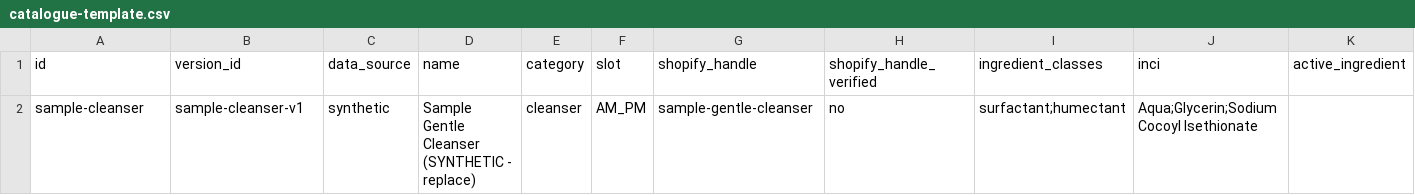
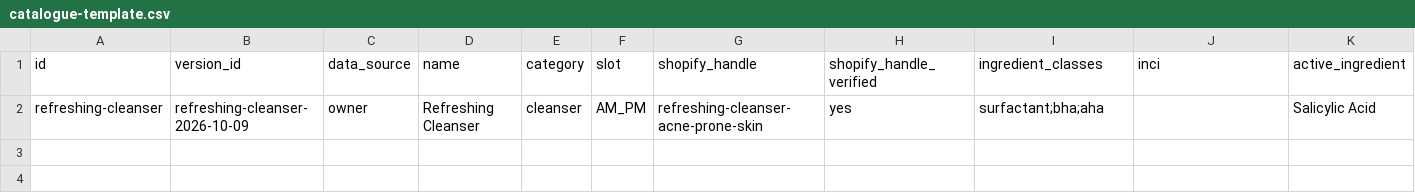
Before and after one commit to Divit-aggarwal/skin-check, a CSV file: lib/catalog/catalogue-template.csv, drawn as a sheet; only a part is shown; removed rows and columns are numbered as before the commit, all else as after; rows hold the shown columns only; the diff names each change by its address in the sheet, - before the commit and + after, or states it on an @@ line.

```diff
--- a/lib/catalog/catalogue-template.csv
+++ b/lib/catalog/catalogue-template.csv
-row 2: sample-cleanser | sample-cleanser-v1 | synthetic | Sample Gentle Cleanser (SYNTHETIC - replace) | cleanser | AM_PM | sample-gentle-cleanser | no | surfactant;humectant | Aqua;Glycerin;Sodium Cocoyl Isethionate
+row 2: refreshing-cleanser | refreshing-cleanser-2026-10-09 | owner | Refreshing Cleanser | cleanser | AM_PM | refreshing-cleanser-acne-prone-skin | yes | surfactant;bha;aha |  | Salicylic Acid
```
Also changed, not shown: 43 other files.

-- -- --

» **WHAT TO DO**: Counting only lines that hold the word "template", say how many there are in the listing above and add nothing.

» **YOUR SOLUTION**: 3